Evidence exists that humans are exposed to plastic microparticles via diet. Data on intestinal particle uptake and health-related effects resulting from microplastic exposure are scarce. The aim of the study was to analyze the uptake and effects of microplastic particles in human in vitro systems and in rodents in vivo.
The gastrointestinal uptake of microplastics was studied in vitro using the human intestinal epithelial cell line Caco-2 and thereof-derived co-cultures mimicking intestinal M-cells and goblet cells. Different sizes of spherical fluorescent polystyrene (PS) particles (1, 4 and 10 μm) were used to study particle uptake and transport. A 28-days in vivo feeding study was conducted to analyze transport at the intestinal epithelium and oxidative stress response as a potential consequence of microplastic exposure.
Male reporter gene mice were treated three times per week by oral gavage with a mixture of 1 μm (4.55 × 107 particles), 4 μm (4.55 × 107 particles) and 10 μm (1.49 × 106 particles) microplastics at a volume of 10 mL/kg/bw. Effects of particles on macrophage polarization were investigated using the human cell line THP-1 to detect a possible impact on intestinal immune cells.

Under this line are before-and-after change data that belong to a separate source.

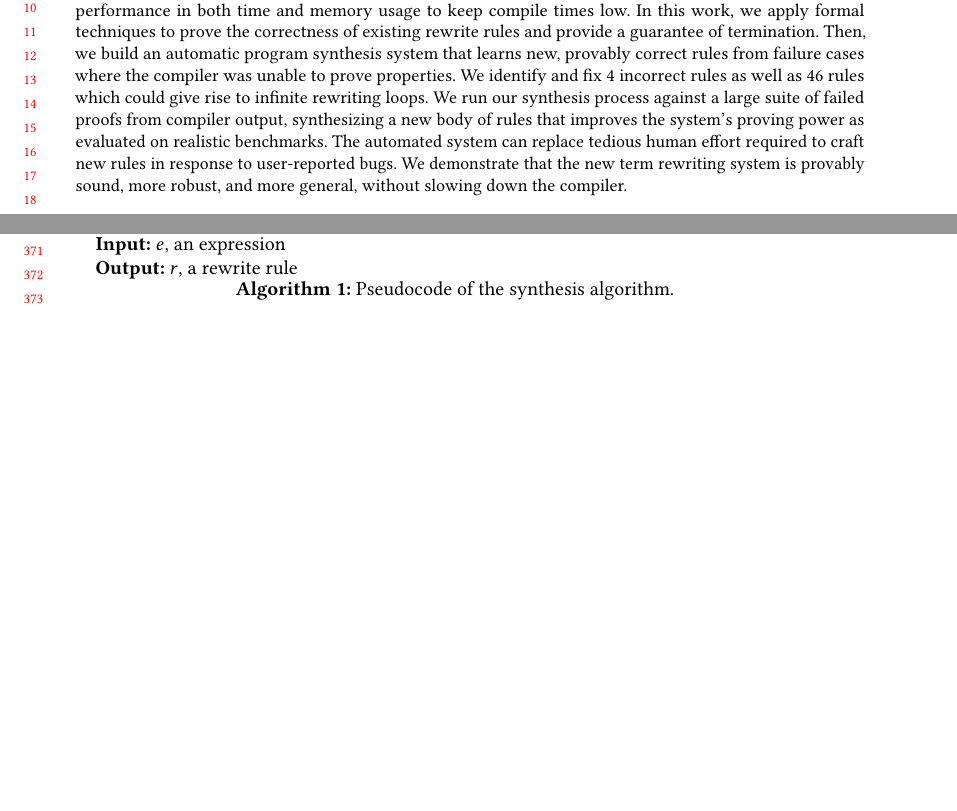
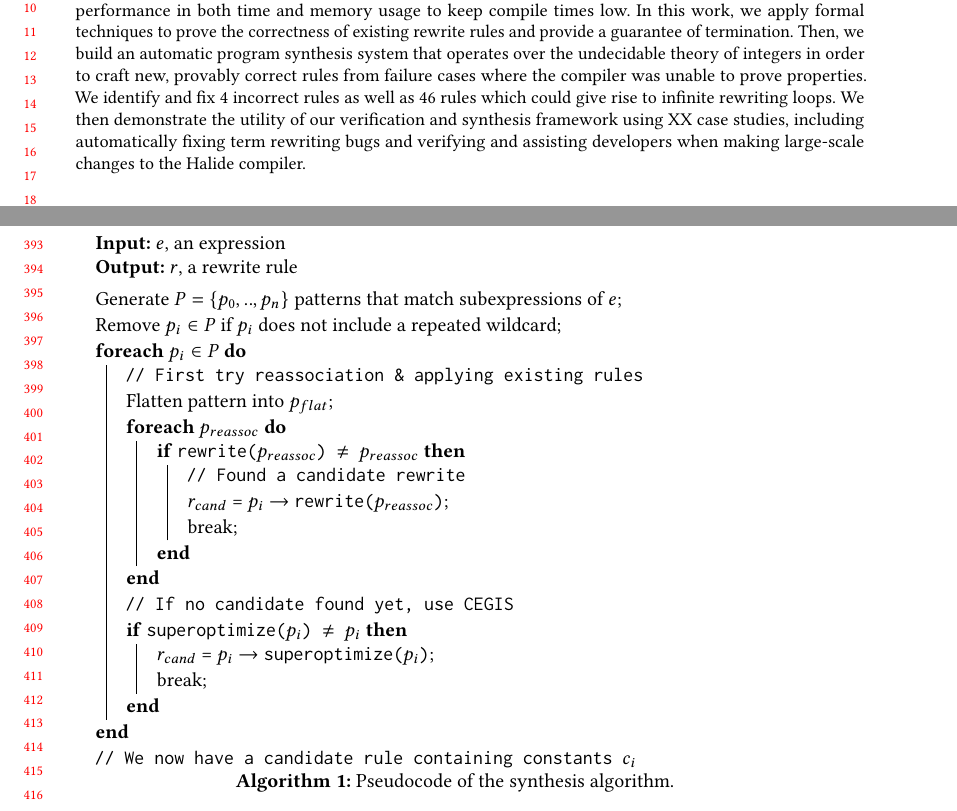
Before and after one commit to jn80842/synthsimplifierpaper, a LaTeX paper (main.tex): two parts of pages 1 and 8 of 17 before the commit and two parts of pages 1 and 9 of 18 after it, joined at a grey line, cut so that both start at the same text, the shorter picture padded with empty space. Compiled offline with pdfLaTeX.

Commit message:
Stuff changed

```diff
--- a/main.tex
+++ b/main.tex
@@ -220,17 +220,22 @@
   in both time and memory usage to keep compile times low.
   In this work, we apply formal techniques to prove the correctness of existing
   rewrite rules and provide a guarantee of termination. Then,
-  we build an automatic program synthesis system that learns new, provably
-  correct rules from failure cases where the compiler was unable to prove properties. We
-  identify and fix \NumRulesFixed incorrect rules as well as \NumOrderingProblems rules
-  which could give rise to infinite rewriting loops. We run our synthesis process against
-  a large suite of failed proofs from compiler output, synthesizing a new body
-  of rules that improves the system's proving power as evaluated on realistic
-  benchmarks.
-  The automated system can replace tedious human effort required to craft new rules
-  in response to user-reported bugs.  We demonstrate that the new
-  term rewriting system is provably sound, more robust, and more general, without
-  slowing down the compiler.
+  we build an automatic program synthesis system that operates over the undecidable theory
+  of integers in order to craft new, provably correct rules from failure cases
+  where the compiler was unable to prove properties. We identify and fix
+  \NumRulesFixed incorrect rules as well as \NumOrderingProblems rules which
+  could give rise to infinite rewriting loops.
+  %% We run our synthesis process against
+  %% a large suite of failed proofs from compiler output, synthesizing a new body
+  %% of rules that improves the system's proving power as evaluated on realistic
+  %% benchmarks.
+  %% The automated system can replace tedious human effort required to craft new rules
+  %% in response to user-reported bugs.  We demonstrate that the new
+  %% term rewriting system is provably sound, more robust, and more general, without
+  %% slowing down the compiler.
+  We then demonstrate the utility of our verification and synthesis framework using XX case studies,
+  including automatically fixing term rewriting bugs and verifying and assisting developers
+  when making large-scale changes to the Halide compiler.
 \end{abstract}
 
 
@@ -864,6 +878,26 @@ The lexicographic product of two terminating relations is again terminating.
   \SetAlgoLined
   \KwIn{$e$, an expression}
   \KwOut{$r$, a rewrite rule}
+  \BlankLine
+  Generate $P=\{p_0,..,p_n\}$ patterns that match subexpressions of $e$\;
+  Remove $p_i \in P$ if $p_i$ does not include a repeated wildcard\;
+  \ForEach{$p_i \in P$}{
+    \tcp{First try reassociation \& applying existing rules}
+    Flatten pattern into $p_{flat}$\;
+    \ForEach{$p_{reassoc}$}{
+      \If{\texttt{rewrite($p_{reassoc}$) $\neq$ $p_{reassoc}$}}{
+          \tcp{Found a candidate rewrite}
+          $r_{cand}$ = $p_i$ $\rightarrow$ \texttt{rewrite($p_{reassoc}$)}\;
+          break\;
+      }
+    }
+    \tcp{If no candidate found yet, use CEGIS}
+    \If{\texttt{superoptimize($p_i$) $\neq$ $p_i$}}{
+      $r_{cand}$ = $p_i$ $\rightarrow$ \texttt{superoptimize($p_i$)}\;
+      break\;
+    }
+   }
+  \tcp{We now have a candidate rule containing constants $c_i$}
   \caption{\label{alg:synthesis-algorithm} Pseudocode of the synthesis algorithm.}
 \end{algorithm}
 
```
Also changed, not shown: main.tex (37 more changed lines).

Altogether, the results of the study demonstrate the cellular uptake of a minor fraction of particles. In vivo data show the absence of histologically detectable lesions and inflammatory responses. The particles did not interfere with the differentiation and activation of the human macrophage model. The present results suggest that oral exposure to PS microplastic particles under the chosen experimental conditions does not pose relevant acute health risks to mammals.